» **Extracted information**
Segment Open

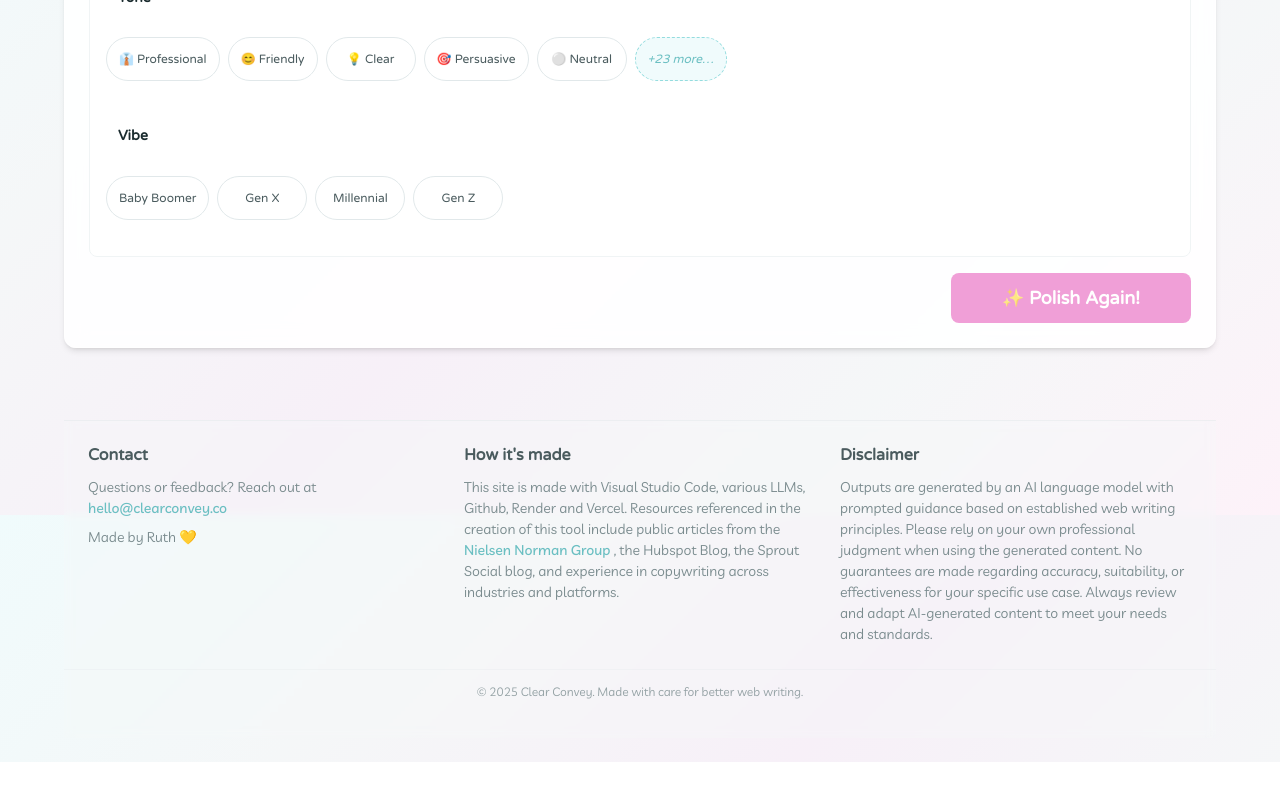
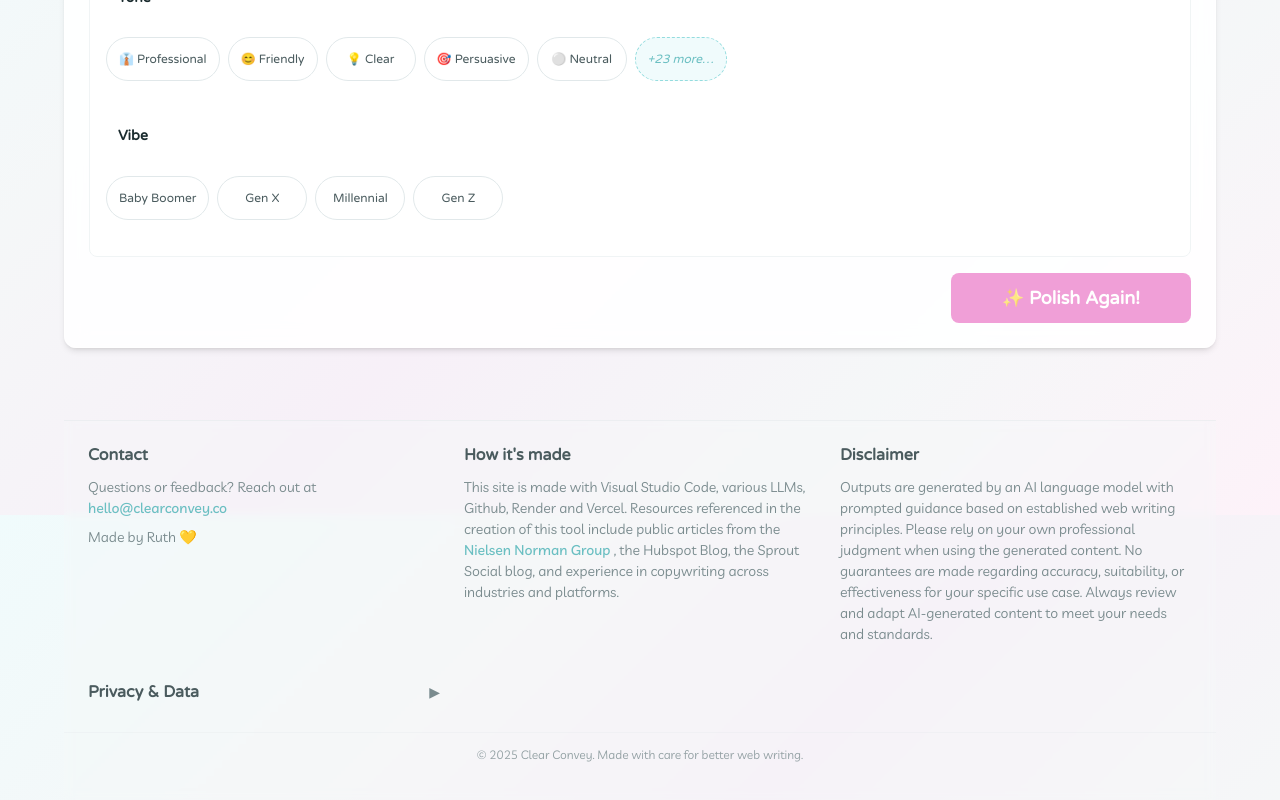
Before and after one commit to cd-space-dot-dot/web-copy-polisher-frontend, a React (Vite) app: page / in a window 1280 px wide. Shown: the part 1885-2685 px from the top of the page. Before the commit the page ends 2647 px from the top, so only its background shows below. Built offline with nearby package versions, Linux system fonts and the light colour scheme; a web font is replaced by a local one.

Commit message:
privacy policy

```diff
--- a/src/components/Footer.jsx
+++ b/src/components/Footer.jsx
@@ -2,6 +2,7 @@
 
 import React, { useState } from "react";
 import proTipsData from "../data/proTips.json";
+import PrivacyPolicy from "./PrivacyPolicy";
 
 export function ProTipsSection() {
   const [currentTipIndex, setCurrentTipIndex] = useState(0);
@@ -111,6 +112,10 @@ export default function Footer() {
             adapt AI-generated content to meet your needs and standards.
           </p>
         </div>
+
+        <div className="footer-section">
+          <PrivacyPolicy />
+        </div>
       </div>
 
       <div className="footer-bottom">
--- /dev/null
+++ b/src/components/PrivacyPolicy.jsx
@@ -0,0 +1,52 @@
+import React, { useState } from 'react';
+
+export default function PrivacyPolicy() {
+  const [isExpanded, setIsExpanded] = useState(false);
+
+  return (
+    <div className="privacy-policy">
+      <div className="privacy-header" onClick={() => setIsExpanded(!isExpanded)}>
+        <h3>Privacy & Data</h3>
+        <span className="toggle-icon">{isExpanded ? '▼' : '▶'}</span>
+      </div>
+
+      {isExpanded && (
+        <div className="privacy-content">
+          <div className="privacy-section">
+            <h4>What We Store Locally (On Your Device)</h4>
+            <ul>
+              <li><strong>Session History:</strong> Your original text and AI revisions from your current session</li>
+              <li><strong>Thread ID:</strong> A unique identifier for your writing session (like "thread_abc123")</li>
+              <li><strong>Storage Location:</strong> Your browser's localStorage only - never sent anywhere</li>
+              <li><strong>Your Control:</strong> Click "Clear Session" anytime or clear your browser data</li>
+            </ul>
+          </div>
+
+          <div className="privacy-section">
+            <h4>What We Log (For Service Improvement)</h4>
+            <ul>
+              <li><strong>Input & Output Text:</strong> What you submit and what our AI generates</li>
+              <li><strong>Settings Used:</strong> Content type, similarity level, style preferences</li>
+              <li><strong>Purpose:</strong> Improving our prompts and AI responses only</li>
+              <li><strong>Anonymized:</strong> No personal information, names, or account data collected</li>
+            </ul>
+          </div>
+
+          <div className="privacy-section">
+            <h4>What We Don't Do</h4>
+            <ul>
+              <li>❌ No tracking cookies or analytics</li>
+              <li>❌ No selling or sharing your data</li>
+              <li>❌ No email collection or marketing</li>
+              <li>❌ No permanent user accounts or profiles</li>
+            </ul>
+          </div>
+
+          <div className="privacy-note">
+            <strong>Private browsing:</strong> If you use incognito/private mode, your session history won't persist between visits.
+          </div>
+        </div>
+      )}
+    </div>
+  );
+}
--- a/src/index.css
+++ b/src/index.css
@@ -2152,3 +2152,80 @@ textarea {
     max-height: 300px;
   }
 }
+
+/* ===== PRIVACY POLICY COMPONENT ===== */
+.privacy-policy {
+  margin-bottom: var(--space-2);
+}
+
+.privacy-header {
+  display: flex;
+  justify-content: space-between;
+  align-items: center;
+  cursor: pointer;
+  user-select: none;
+  padding: var(--space-1) 0;
+}
+
+.privacy-header h3 {
+  margin: 0;
+  color: var(--text-secondary);
+  font-family: var(--font-headings);
+  font-size: var(--text-base);
+  font-weight: 600;
+}
+
+.privacy-header .toggle-icon {
+  color: var(--text-muted);
+  font-size: var(--text-sm);
+  transition: var(--transition);
+}
+
+.privacy-header:hover .toggle-icon {
+  color: var(--text-secondary);
+}
+
+.privacy-content {
+  margin-top: var(--space-3);
+  font-size: var(--text-sm);
+  line-height: 1.5;
+}
+
+.privacy-section {
+  margin-bottom: var(--space-4);
+}
+
+.privacy-section h4 {
+  color: var(--text-secondary);
+  font-family: var(--font-headings);
+  font-size: var(--text-sm);
+  font-weight: 600;
+  margin-bottom: var(--space-2);
+}
+
+.privacy-section ul {
+  margin: 0;
+  padding-left: var(--space-4);
+  color: var(--text-muted);
+}
+
+.privacy-section li {
+  margin-bottom: var(--space-1);
+}
+
+.privacy-section li strong {
+  color: var(--text-secondary);
+}
+
+.privacy-note {
+  background: var(--surface);
+  border: 1px solid var(--border-light);
+  border-radius: var(--radius-sm);
+  padding: var(--space-2) var(--space-3);
+  font-size: var(--text-xs);
+  color: var(--text-muted);
+}
+
+.privacy-note strong {
+  color: var(--text-secondary);
+}
```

Segment Closed

Write the listing out again in full and unchanged, minus any pictures.

» **Response to the exercise**
Before and after one commit to cd-space-dot-dot/web-copy-polisher-frontend, a React (Vite) app: page / in a window 1280 px wide. Shown: the part 1885-2685 px from the top of the page. Before the commit the page ends 2647 px from the top, so only its background shows below. Built offline with nearby package versions, Linux system fonts and the light colour scheme; a web font is replaced by a local one.

Commit message:
privacy policy

```diff
--- a/src/components/Footer.jsx
+++ b/src/components/Footer.jsx
@@ -2,6 +2,7 @@
 
 import React, { useState } from "react";
 import proTipsData from "../data/proTips.json";
+import PrivacyPolicy from "./PrivacyPolicy";
 
 export function ProTipsSection() {
   const [currentTipIndex, setCurrentTipIndex] = useState(0);
@@ -111,6 +112,10 @@ export default function Footer() {
             adapt AI-generated content to meet your needs and standards.
           </p>
         </div>
+
+        <div className="footer-section">
+          <PrivacyPolicy />
+        </div>
       </div>
 
       <div className="footer-bottom">
--- /dev/null
+++ b/src/components/PrivacyPolicy.jsx
@@ -0,0 +1,52 @@
+import React, { useState } from 'react';
+
+export default function PrivacyPolicy() {
+  const [isExpanded, setIsExpanded] = useState(false);
+
+  return (
+    <div className="privacy-policy">
+      <div className="privacy-header" onClick={() => setIsExpanded(!isExpanded)}>
+        <h3>Privacy & Data</h3>
+        <span className="toggle-icon">{isExpanded ? '▼' : '▶'}</span>
+      </div>
+
+      {isExpanded && (
+        <div className="privacy-content">
+          <div className="privacy-section">
+            <h4>What We Store Locally (On Your Device)</h4>
+            <ul>
+              <li><strong>Session History:</strong> Your original text and AI revisions from your current session</li>
+              <li><strong>Thread ID:</strong> A unique identifier for your writing session (like "thread_abc123")</li>
+              <li><strong>Storage Location:</strong> Your browser's localStorage only - never sent anywhere</li>
+              <li><strong>Your Control:</strong> Click "Clear Session" anytime or clear your browser data</li>
+            </ul>
+          </div>
+
+          <div className="privacy-section">
+            <h4>What We Log (For Service Improvement)</h4>
+            <ul>
+              <li><strong>Input & Output Text:</strong> What you submit and what our AI generates</li>
+              <li><strong>Settings Used:</strong> Content type, similarity level, style preferences</li>
+              <li><strong>Purpose:</strong> Improving our prompts and AI responses only</li>
+              <li><strong>Anonymized:</strong> No personal information, names, or account data collected</li>
+            </ul>
+          </div>
+
+          <div className="privacy-section">
+            <h4>What We Don't Do</h4>
+            <ul>
+              <li>❌ No tracking cookies or analytics</li>
+              <li>❌ No selling or sharing your data</li>
+              <li>❌ No email collection or marketing</li>
+              <li>❌ No permanent user accounts or profiles</li>
+            </ul>
+          </div>
+
+          <div className="privacy-note">
+            <strong>Private browsing:</strong> If you use incognito/private mode, your session history won't persist between visits.
+          </div>
+        </div>
+      )}
+    </div>
+  );
+}
--- a/src/index.css
+++ b/src/index.css
@@ -2152,3 +2152,80 @@ textarea {
     max-height: 300px;
   }
 }
+
+/* ===== PRIVACY POLICY COMPONENT ===== */
+.privacy-policy {
+  margin-bottom: var(--space-2);
+}
+
+.privacy-header {
+  display: flex;
+  justify-content: space-between;
+  align-items: center;
+  cursor: pointer;
+  user-select: none;
+  padding: var(--space-1) 0;
+}
+
+.privacy-header h3 {
+  margin: 0;
+  color: var(--text-secondary);
+  font-family: var(--font-headings);
+  font-size: var(--text-base);
+  font-weight: 600;
+}
+
+.privacy-header .toggle-icon {
+  color: var(--text-muted);
+  font-size: var(--text-sm);
+  transition: var(--transition);
+}
+
+.privacy-header:hover .toggle-icon {
+  color: var(--text-secondary);
+}
+
+.privacy-content {
+  margin-top: var(--space-3);
+  font-size: var(--text-sm);
+  line-height: 1.5;
+}
+
+.privacy-section {
+  margin-bottom: var(--space-4);
+}
+
+.privacy-section h4 {
+  color: var(--text-secondary);
+  font-family: var(--font-headings);
+  font-size: var(--text-sm);
+  font-weight: 600;
+  margin-bottom: var(--space-2);
+}
+
+.privacy-section ul {
+  margin: 0;
+  padding-left: var(--space-4);
+  color: var(--text-muted);
+}
+
+.privacy-section li {
+  margin-bottom: var(--space-1);
+}
+
+.privacy-section li strong {
+  color: var(--text-secondary);
+}
+
+.privacy-note {
+  background: var(--surface);
+  border: 1px solid var(--border-light);
+  border-radius: var(--radius-sm);
+  padding: var(--space-2) var(--space-3);
+  font-size: var(--text-xs);
+  color: var(--text-muted);
+}
+
+.privacy-note strong {
+  color: var(--text-secondary);
+}
```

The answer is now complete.